Garry Kitchen’s Game Maker

The Game: You decide what the game’s going to be. From creating your own characters, animating them, building their world (and the physical rules that govern it) and setting up the conflicts and limits, you have a powerful game-making tool at your disposal. Use it wisely, make something fun, and learn a little bit about how video games are conceived and programmed. (Activision, 1985)

Memories: Almost a transcendental work of genius, Game Maker is one of those programs that, if you were around (and of a certain age) when it was released, you remember it vividly. This is one of those things that probably changed a few lives.

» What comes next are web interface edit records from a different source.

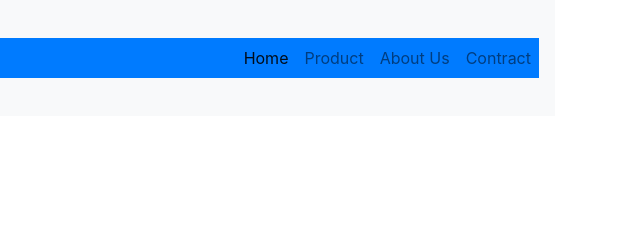
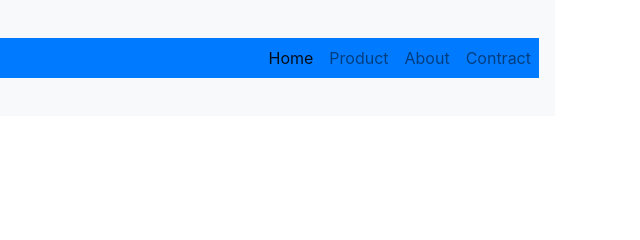
Before and after one commit to sakibhossen202/Hot-Gadget, a plain HTML site: page index.html in a window 1280 px wide. Shown: the top 240 px of the page, 640-1280 px from the left. Drawn offline with nearby package versions, Linux system fonts and the light colour scheme.

Commit message:
final commit

```diff
--- a/index.html
+++ b/index.html
@@ -22,7 +22,7 @@
         <div class="navbar-nav ml-auto">
           <a class="nav-item nav-link active" href="#">Home <span class="sr-only">(current)</span></a>
           <a class="nav-item nav-link" href="#">Product</a>
-          <a class="nav-item nav-link" href="#">About Us</a>
+          <a class="nav-item nav-link" href="#">About</a>
           <a class="nav-item nav-link" href="#">Contract</a>
         </div>
       </div>
```
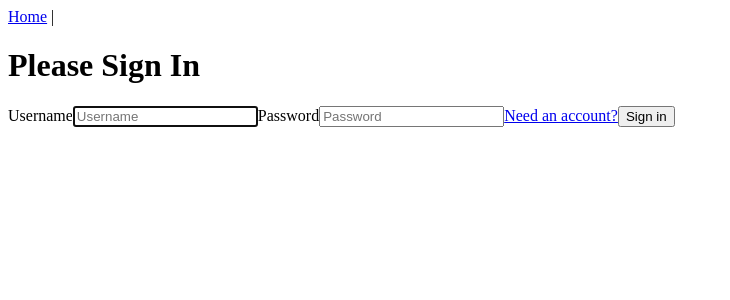
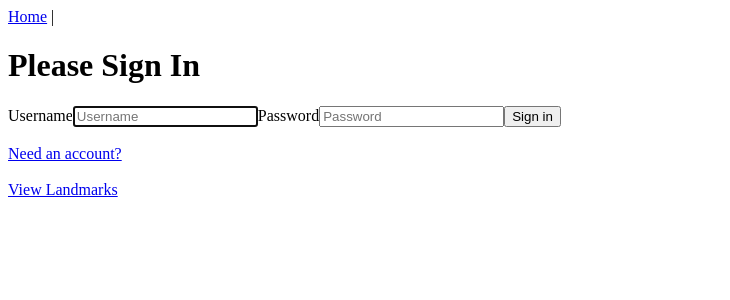
Before and after one commit to avpelino1/CIty-Tours, a Vue app in the folder vue/: page /login in a window 1280 px wide. Shown: the top 300 px of the page, without its empty margins (0-730 px from the left). Built offline with nearby package versions, Linux system fonts and the light colour scheme.

Commit message:
pushing vue stuff

```diff
--- a/vue/src/views/Login.vue
+++ b/vue/src/views/Login.vue
@@ -31,8 +31,9 @@
         v-model="user.password"
         required
       />
-      <router-link :to="{ name: 'register' }">Need an account?</router-link>
-      <button type="submit">Sign in</button>
+      <button type="submit">Sign in </button> <br> <br>
+      <router-link :to="{ name: 'register' }">Need an account?</router-link> <br> <br>
+      <router-link :to="{ name: 'landmark' }">View Landmarks</router-link>
     </form>
   </div>
 </template>
```
Also changed, not shown: vue/src/views/Landmark.vue (added, +23 -0 lines), vue/src/views/Itinerary.vue (added).
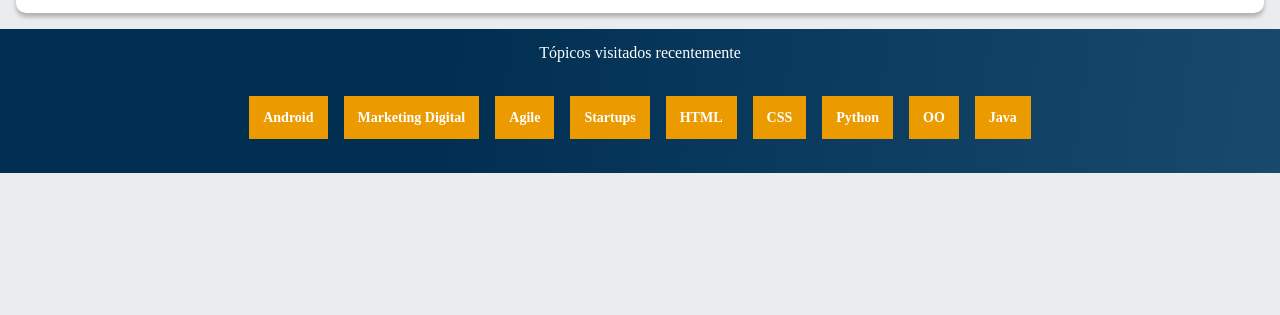
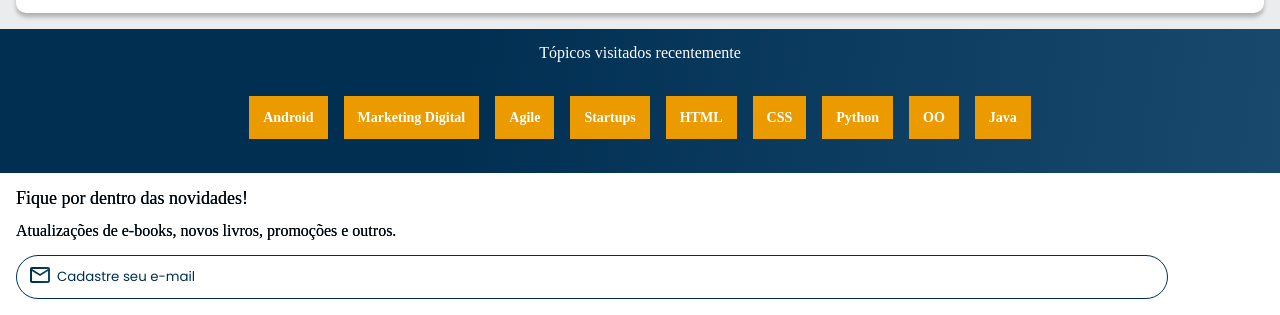
Before and after one commit to luciliarosa/aluraBooks, a plain HTML site: page index.html in a window 1280 px wide. Shown: the part 2336-2651 px from the top of the page. Before the commit the page ends 2509 px from the top, so only its background shows below. Drawn offline with nearby package versions, Linux system fonts and the light colour scheme.

Commit message:
feat: add contatc page

```diff
--- a/index.html
+++ b/index.html
@@ -257,6 +257,11 @@
           </li>
         </ul>
       </section>
+      <section class="contato">
+        <h2 class="contato__titulo">Fique por dentro das novidades!</h2>
+        <p class="contato__texto">Atualizações de e-books, novos livros, promoções e outros.</p>
+        <input type="email" placeholder="Cadastre seu e-mail" class="contato__email">
+      </section>
     <script src="https://cdn.jsdelivr.net/npm/swiper@11/swiper-bundle.min.js"></script>
     <script>
       const swiper = new Swiper(".swiper", {
--- /dev/null
+++ b/styles/contato.css
@@ -0,0 +1,37 @@
+.contato {
+    background-color: var(--branco);
+    padding: 1em;
+}
+
+.contato__titulo,
+.contato__texto {
+    background: var(--azul-degrade);
+    --webkit-background-clip: text;
+    --webkit-text-fill-color: transparent;
+    background-clip: text;
+}
+
+.contato__titulo {
+   font-size: 18px;
+   font-weight: 500;
+}
+
+.contato__texto {
+    font-weight: 300;
+    margin: 1em 0;
+}
+
+.contato__email {
+    padding: 1em;
+    border: 1px solid var(--azul);
+    border-radius: 24px;
+    width: 90%;
+    color: var(--azul);
+}
+
+.contato__email::placeholder {
+    font-family: var(--fonte-principal);
+    color: var(--azul);
+    background: url("../assets/Email.svg") no-repeat;
+    padding-left: 2em;
+}
--- a/styles/styles.css
+++ b/styles/styles.css
@@ -2,6 +2,8 @@
 @import url("../styles/banner.css");
 @import url("../styles/carrossel.css");
 @import url("../styles/topicos.css");
+@import url("../styles/contato.css");
+
 
 :root {
     --cor_de_fundo: #EBECEE;
```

As someone who had tried to create a few games himself, I was well acquainted with the perils and pitfalls – keeping track of variables, trying to do graphics and sound, and all the while keeping an eye on the bottom line: in this case, the limits of the machine’s program memory. Trying to accomplish that sort of thing in BASIC was daunting, and machine language was beyond me at anything more than a very rudimentary level. Game Maker was a godsend: no more syntax errors. It handled animation cycling for you. Game Maker was practically its own mini-language with routines specifically designed for things like collision detection (an all-important fundamental of any action game). Even if you were like me and were terrible at real assembly language programming, Game Maker put the creation of a real arcade-style game within your reach.

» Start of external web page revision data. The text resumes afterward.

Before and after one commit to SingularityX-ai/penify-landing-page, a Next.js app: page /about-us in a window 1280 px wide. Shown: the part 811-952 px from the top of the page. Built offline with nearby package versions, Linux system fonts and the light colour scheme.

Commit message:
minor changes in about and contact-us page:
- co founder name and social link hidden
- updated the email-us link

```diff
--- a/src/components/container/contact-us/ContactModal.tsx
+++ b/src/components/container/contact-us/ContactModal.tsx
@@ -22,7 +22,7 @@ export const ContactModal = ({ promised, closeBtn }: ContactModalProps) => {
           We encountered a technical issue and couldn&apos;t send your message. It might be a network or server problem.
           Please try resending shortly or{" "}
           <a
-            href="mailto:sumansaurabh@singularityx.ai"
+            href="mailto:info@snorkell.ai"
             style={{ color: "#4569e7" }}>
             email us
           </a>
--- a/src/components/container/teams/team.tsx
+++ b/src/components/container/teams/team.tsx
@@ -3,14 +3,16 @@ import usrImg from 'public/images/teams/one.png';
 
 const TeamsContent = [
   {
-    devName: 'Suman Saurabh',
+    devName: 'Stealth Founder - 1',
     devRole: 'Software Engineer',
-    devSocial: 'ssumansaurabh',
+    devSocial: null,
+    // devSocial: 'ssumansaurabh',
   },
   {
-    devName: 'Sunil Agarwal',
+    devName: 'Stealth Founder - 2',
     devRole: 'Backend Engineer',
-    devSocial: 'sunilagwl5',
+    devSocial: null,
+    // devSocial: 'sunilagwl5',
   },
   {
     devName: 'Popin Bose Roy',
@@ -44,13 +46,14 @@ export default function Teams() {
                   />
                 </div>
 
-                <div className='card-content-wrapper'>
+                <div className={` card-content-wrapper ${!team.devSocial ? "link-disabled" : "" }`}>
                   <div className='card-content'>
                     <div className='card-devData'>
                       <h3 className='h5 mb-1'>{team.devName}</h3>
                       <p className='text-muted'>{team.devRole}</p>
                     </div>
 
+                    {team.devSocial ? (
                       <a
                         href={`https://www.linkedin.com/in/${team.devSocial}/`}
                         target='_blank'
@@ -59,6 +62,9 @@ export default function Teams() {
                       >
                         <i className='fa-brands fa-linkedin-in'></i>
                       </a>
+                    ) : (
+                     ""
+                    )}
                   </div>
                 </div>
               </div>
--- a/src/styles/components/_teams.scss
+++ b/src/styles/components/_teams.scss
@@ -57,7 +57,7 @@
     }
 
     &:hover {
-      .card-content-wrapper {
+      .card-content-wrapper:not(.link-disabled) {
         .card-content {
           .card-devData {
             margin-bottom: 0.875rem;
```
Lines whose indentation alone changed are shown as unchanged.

This isn’t to say that it was perfect or without limitations. Whether on the Commodore 64 or the Apple II, Game Maker was essentially moderating between you and your machine’s assembly language, and it did so through its own graphics-heavy interface. It was entirely possible 5 quarters!to load the thing down with enough code to cause a slowdown. But in the meantime? There was nothing quite like it. Arguably, some applications by Penguin Software and Beagle Bros. offered similar capabilities to Apple II programmers, but a solid base of programming knowledge was still required. Garry Kitchen‘s Game Maker was truly the first of its kind: an application allowing gamers who weren’t necessarily programmers to construct their own games… and gamers saw that it was good.